-- PROBLEM DESCRIPTION --
Set down all of the records below exactly, please, omitting the images.

DATA EXTRACT START

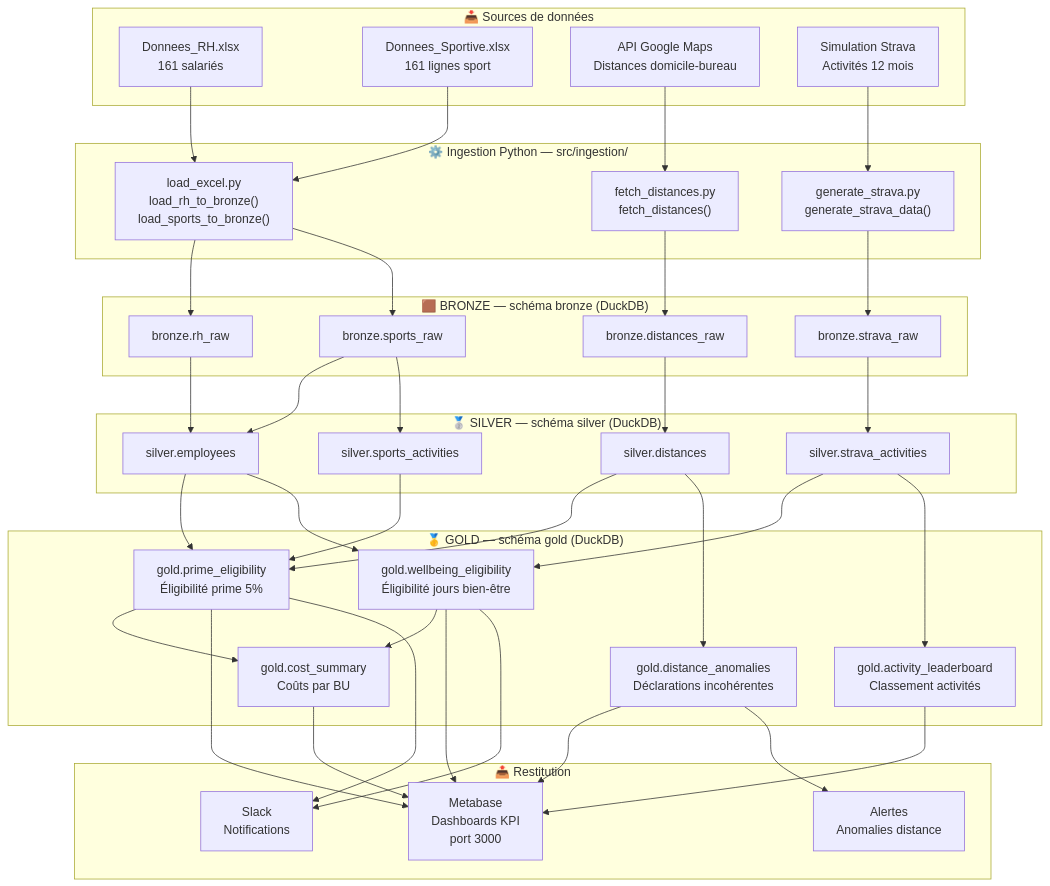
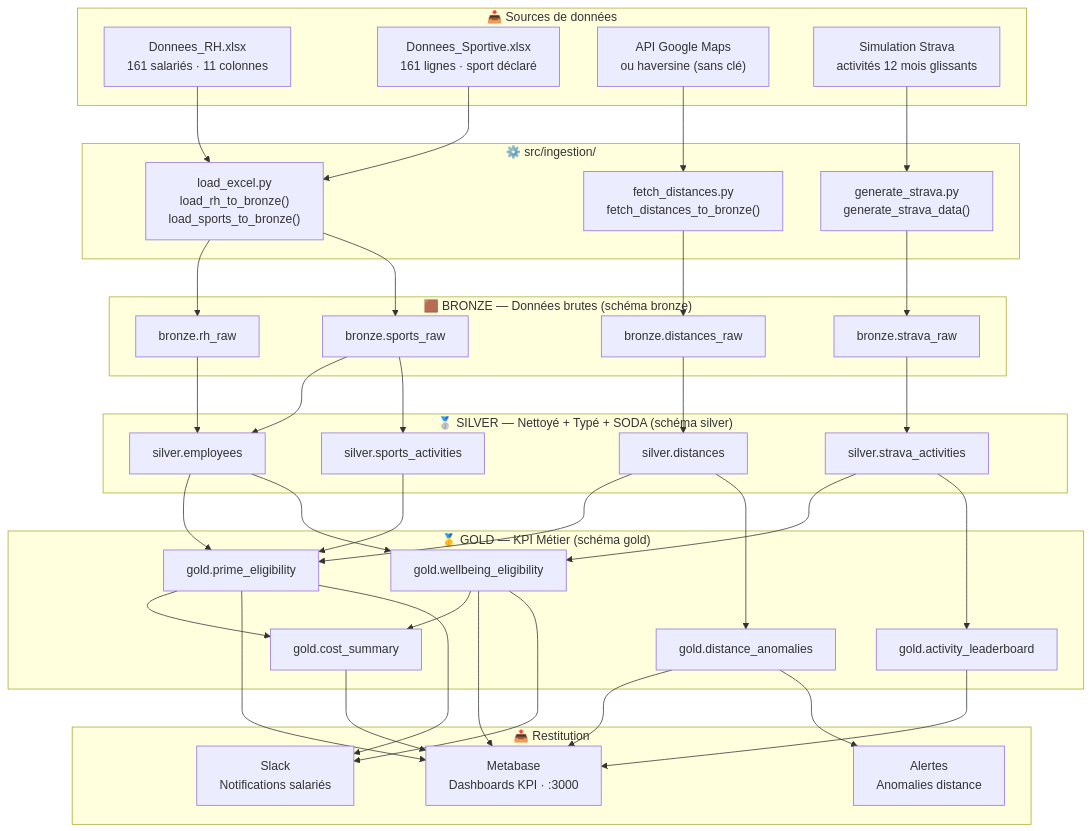
The first of 7 diagrams in docs/architecture.md (ASNIA33/poc-avantages-sportifs-scaffold), drawn with Mermaid before and after one commit. The commit also changed other lines of this file, not shown here.

Commit message:
docs(architecture): refonte complète avec navigation, diagrammes Mermaid et retours d'expérience

````diff
--- a/docs/architecture.md
+++ b/docs/architecture.md
@@ -36,63 +42,63 @@
 ```mermaid
 flowchart TD
     subgraph Sources["📥 Sources de données"]
-        RH["Donnees_RH.xlsx\n161 salariés"]
-        SP["Donnees_Sportive.xlsx\n161 lignes sport"]
-        GM["API Google Maps\nDistances domicile-bureau"]
-        ST["Simulation Strava\nActivités 12 mois"]
+        RH["Donnees_RH.xlsx\n161 salariés · 11 colonnes"]
+        SP["Donnees_Sportive.xlsx\n161 lignes · sport déclaré"]
+        GM["API Google Maps\nou haversine (sans clé)"]
+        ST["Simulation Strava\nactivités 12 mois glissants"]
     end
 
-    subgraph Ingestion["⚙️ Ingestion Python — src/ingestion/"]
+    subgraph Ingestion["⚙️ src/ingestion/"]
         LE["load_excel.py\nload_rh_to_bronze()\nload_sports_to_bronze()"]
-        FD["fetch_distances.py\nfetch_distances()"]
+        FD["fetch_distances.py\nfetch_distances_to_bronze()"]
         GS["generate_strava.py\ngenerate_strava_data()"]
     end
 
-    subgraph Bronze["🟫 BRONZE — schéma bronze (DuckDB)"]
+    subgraph Bronze["🟫 BRONZE — Données brutes (schéma bronze)"]
         BR["bronze.rh_raw"]
         BS["bronze.sports_raw"]
         BD["bronze.distances_raw"]
         BT["bronze.strava_raw"]
     end
 
-    subgraph Silver["🥈 SILVER — schéma silver (DuckDB)"]
+    subgraph Silver["🥈 SILVER — Nettoyé + Typé + SODA (schéma silver)"]
         SE["silver.employees"]
         SSA["silver.sports_activities"]
         SD["silver.distances"]
         STA["silver.strava_activities"]
     end
 
-    subgraph Gold["🥇 GOLD — schéma gold (DuckDB)"]
-        GP["gold.prime_eligibility\nÉligibilité prime 5%"]
-        GW["gold.wellbeing_eligibility\nÉligibilité jours bien-être"]
-        GC["gold.cost_summary\nCoûts par BU"]
-        GA["gold.distance_anomalies\nDéclarations incohérentes"]
-        GL["gold.activity_leaderboard\nClassement activités"]
+    subgraph Gold["🥇 GOLD — KPI Métier (schéma gold)"]
+        GP["gold.prime_eligibility"]
+        GW["gold.wellbeing_eligibility"]
+        GC["gold.cost_summary"]
+        GA["gold.distance_anomalies"]
+        GL["gold.activity_leaderboard"]
     end
 
     subgraph Restitution["📤 Restitution"]
-        MB["Metabase\nDashboards KPI\nport 3000"]
-        SL["Slack\nNotifications"]
+        MB["Metabase\nDashboards KPI · :3000"]
+        SL["Slack\nNotifications salariés"]
         AL["Alertes\nAnomalies distance"]
     end
 
     RH --> LE --> BR
     SP --> LE --> BS
     GM --> FD --> BD
     ST --> GS --> BT
 
     BR & BS --> SE
     BS --> SSA
     BD --> SD
     BT --> STA
 
     SE & SSA & SD --> GP
     SE & STA --> GW
     GP & GW --> GC
     SD --> GA
     STA --> GL
 
     GP & GW & GC & GA & GL --> MB
     GP & GW --> SL
     GA --> AL
 ```
````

DATA EXTRACT END

-- OUTPUT FOR THIS EXERCISE --
The first of 7 diagrams in docs/architecture.md (ASNIA33/poc-avantages-sportifs-scaffold), drawn with Mermaid before and after one commit. The commit also changed other lines of this file, not shown here.

Commit message:
docs(architecture): refonte complète avec navigation, diagrammes Mermaid et retours d'expérience

````diff
--- a/docs/architecture.md
+++ b/docs/architecture.md
@@ -36,63 +42,63 @@
 ```mermaid
 flowchart TD
     subgraph Sources["📥 Sources de données"]
-        RH["Donnees_RH.xlsx\n161 salariés"]
-        SP["Donnees_Sportive.xlsx\n161 lignes sport"]
-        GM["API Google Maps\nDistances domicile-bureau"]
-        ST["Simulation Strava\nActivités 12 mois"]
+        RH["Donnees_RH.xlsx\n161 salariés · 11 colonnes"]
+        SP["Donnees_Sportive.xlsx\n161 lignes · sport déclaré"]
+        GM["API Google Maps\nou haversine (sans clé)"]
+        ST["Simulation Strava\nactivités 12 mois glissants"]
     end
 
-    subgraph Ingestion["⚙️ Ingestion Python — src/ingestion/"]
+    subgraph Ingestion["⚙️ src/ingestion/"]
         LE["load_excel.py\nload_rh_to_bronze()\nload_sports_to_bronze()"]
-        FD["fetch_distances.py\nfetch_distances()"]
+        FD["fetch_distances.py\nfetch_distances_to_bronze()"]
         GS["generate_strava.py\ngenerate_strava_data()"]
     end
 
-    subgraph Bronze["🟫 BRONZE — schéma bronze (DuckDB)"]
+    subgraph Bronze["🟫 BRONZE — Données brutes (schéma bronze)"]
         BR["bronze.rh_raw"]
         BS["bronze.sports_raw"]
         BD["bronze.distances_raw"]
         BT["bronze.strava_raw"]
     end
 
-    subgraph Silver["🥈 SILVER — schéma silver (DuckDB)"]
+    subgraph Silver["🥈 SILVER — Nettoyé + Typé + SODA (schéma silver)"]
         SE["silver.employees"]
         SSA["silver.sports_activities"]
         SD["silver.distances"]
         STA["silver.strava_activities"]
     end
 
-    subgraph Gold["🥇 GOLD — schéma gold (DuckDB)"]
-        GP["gold.prime_eligibility\nÉligibilité prime 5%"]
-        GW["gold.wellbeing_eligibility\nÉligibilité jours bien-être"]
-        GC["gold.cost_summary\nCoûts par BU"]
-        GA["gold.distance_anomalies\nDéclarations incohérentes"]
-        GL["gold.activity_leaderboard\nClassement activités"]
+    subgraph Gold["🥇 GOLD — KPI Métier (schéma gold)"]
+        GP["gold.prime_eligibility"]
+        GW["gold.wellbeing_eligibility"]
+        GC["gold.cost_summary"]
+        GA["gold.distance_anomalies"]
+        GL["gold.activity_leaderboard"]
     end
 
     subgraph Restitution["📤 Restitution"]
-        MB["Metabase\nDashboards KPI\nport 3000"]
-        SL["Slack\nNotifications"]
+        MB["Metabase\nDashboards KPI · :3000"]
+        SL["Slack\nNotifications salariés"]
         AL["Alertes\nAnomalies distance"]
     end
 
     RH --> LE --> BR
     SP --> LE --> BS
     GM --> FD --> BD
     ST --> GS --> BT
 
     BR & BS --> SE
     BS --> SSA
     BD --> SD
     BT --> STA
 
     SE & SSA & SD --> GP
     SE & STA --> GW
     GP & GW --> GC
     SD --> GA
     STA --> GL
 
     GP & GW & GC & GA & GL --> MB
     GP & GW --> SL
     GA --> AL
 ```
````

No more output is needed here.